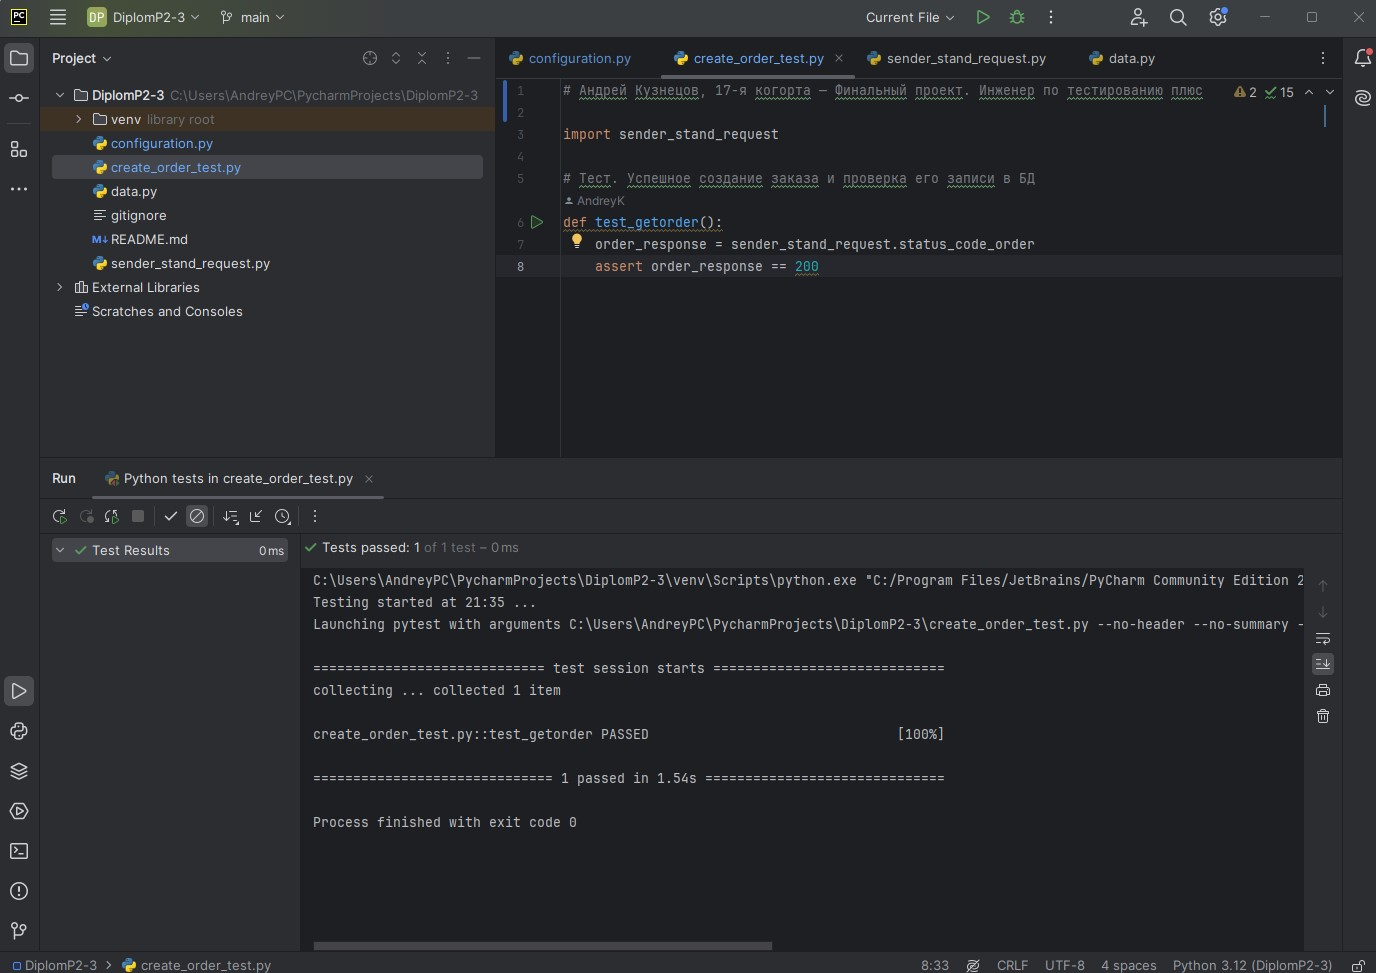
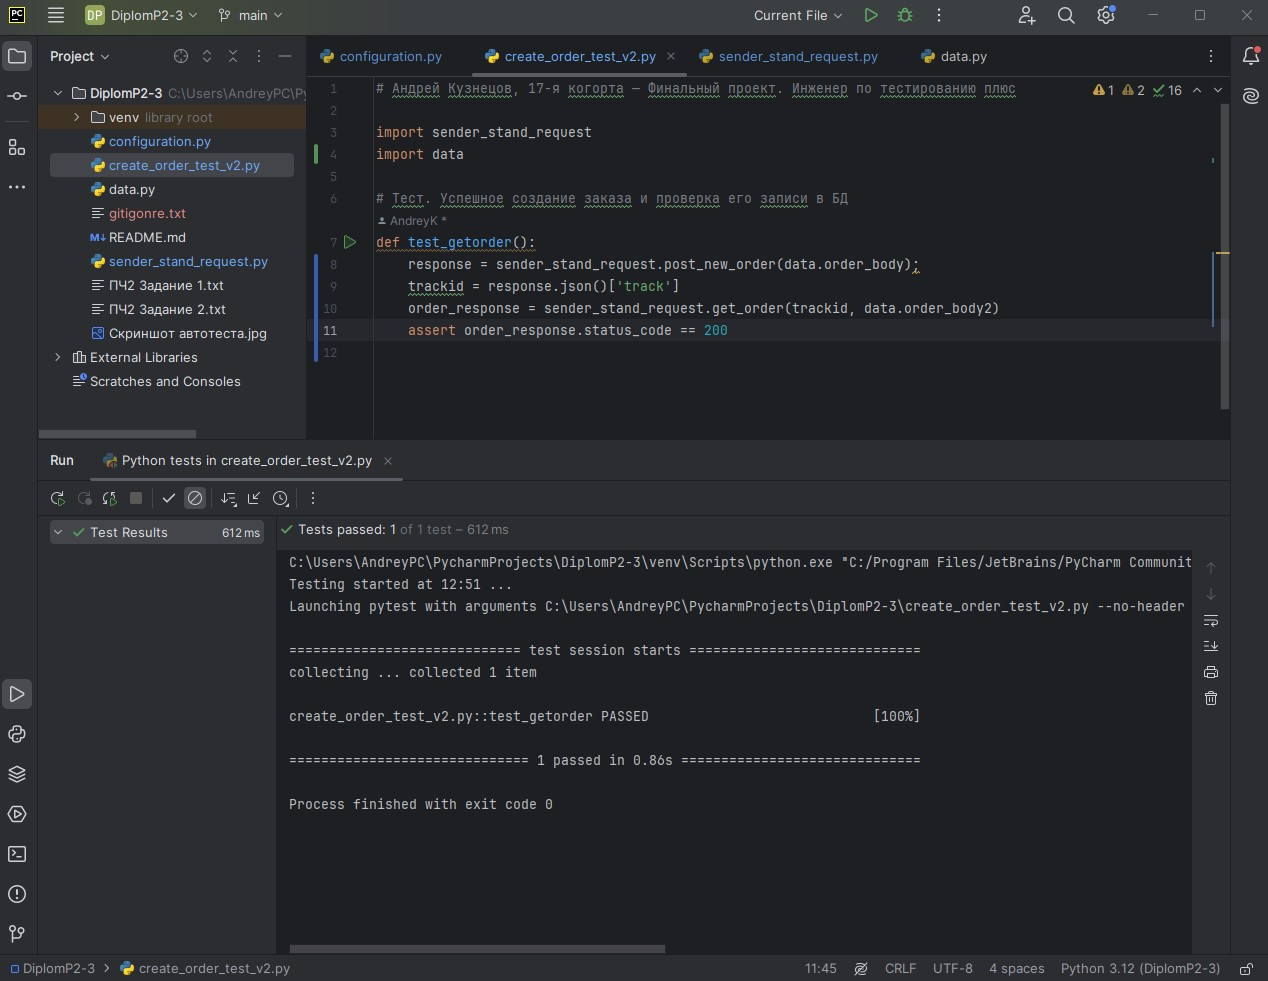
version2-doravotka

diff --git a/sender_stand_request.py b/sender_stand_request.py
@@ -7,15 +7,9 @@ def post_new_order(body):
     return requests.post(configuration.URL_SERVICE + configuration.CREATE_ORDER_PATH,
                          json=body,
                          headers=data.headers)
-response = post_new_order(data.order_body);
 
-trackid = response.json()['track']
-
-print(trackid)
 # Получение заказа по номеру
-def get_order(body):
+def get_order(trackid, body):
     return requests.get(configuration.URL_SERVICE + configuration.GET_ORDER_PATH + str(trackid),
                          json=body,
                          headers=data.headers)
-response = get_order(data.order_body2);
-status_code_order = response.status_code

diff --git a/create_order_test_v2.py b/create_order_test_v2.py
@@ -1,8 +1,11 @@
 # Андрей Кузнецов, 17-я когорта — Финальный проект. Инженер по тестированию плюс
 
 import sender_stand_request
+import data
 
 # Тест. Успешное создание заказа и проверка его записи в БД
 def test_getorder():
-    order_response = sender_stand_request.status_code_order
-    assert order_response == 200
+    response = sender_stand_request.post_new_order(data.order_body);
+    trackid = response.json()['track']
+    order_response = sender_stand_request.get_order(trackid, data.order_body2)
+    assert order_response.status_code == 200

diff --git a/configuration.py b/configuration.py
@@ -1,3 +1,3 @@
-URL_SERVICE = "https://a49caff5-03fd-401c-bd26-c4853cdfb49a.serverhub.praktikum-services.ru/"
+URL_SERVICE = "https://7d3dbc83-2c45-48f7-aab1-144315257d20.serverhub.praktikum-services.ru/"
 CREATE_ORDER_PATH = "/api/v1/orders"
 GET_ORDER_PATH = "/api/v1/orders/track?t="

- [What the exercise asks] Your answer should hold only the lines from the one with "-response = get_order(data.order_body2);" through the end of the listing above, both ends included, written out exactly.

- [Output for this exercise]
-response = get_order(data.order_body2);
-status_code_order = response.status_code

diff --git a/create_order_test_v2.py b/create_order_test_v2.py
@@ -1,8 +1,11 @@
 # Андрей Кузнецов, 17-я когорта — Финальный проект. Инженер по тестированию плюс
 
 import sender_stand_request
+import data
 
 # Тест. Успешное создание заказа и проверка его записи в БД
 def test_getorder():
-    order_response = sender_stand_request.status_code_order
-    assert order_response == 200
+    response = sender_stand_request.post_new_order(data.order_body);
+    trackid = response.json()['track']
+    order_response = sender_stand_request.get_order(trackid, data.order_body2)
+    assert order_response.status_code == 200

diff --git a/configuration.py b/configuration.py
@@ -1,3 +1,3 @@
-URL_SERVICE = "https://a49caff5-03fd-401c-bd26-c4853cdfb49a.serverhub.praktikum-services.ru/"
+URL_SERVICE = "https://7d3dbc83-2c45-48f7-aab1-144315257d20.serverhub.praktikum-services.ru/"
 CREATE_ORDER_PATH = "/api/v1/orders"
 GET_ORDER_PATH = "/api/v1/orders/track?t="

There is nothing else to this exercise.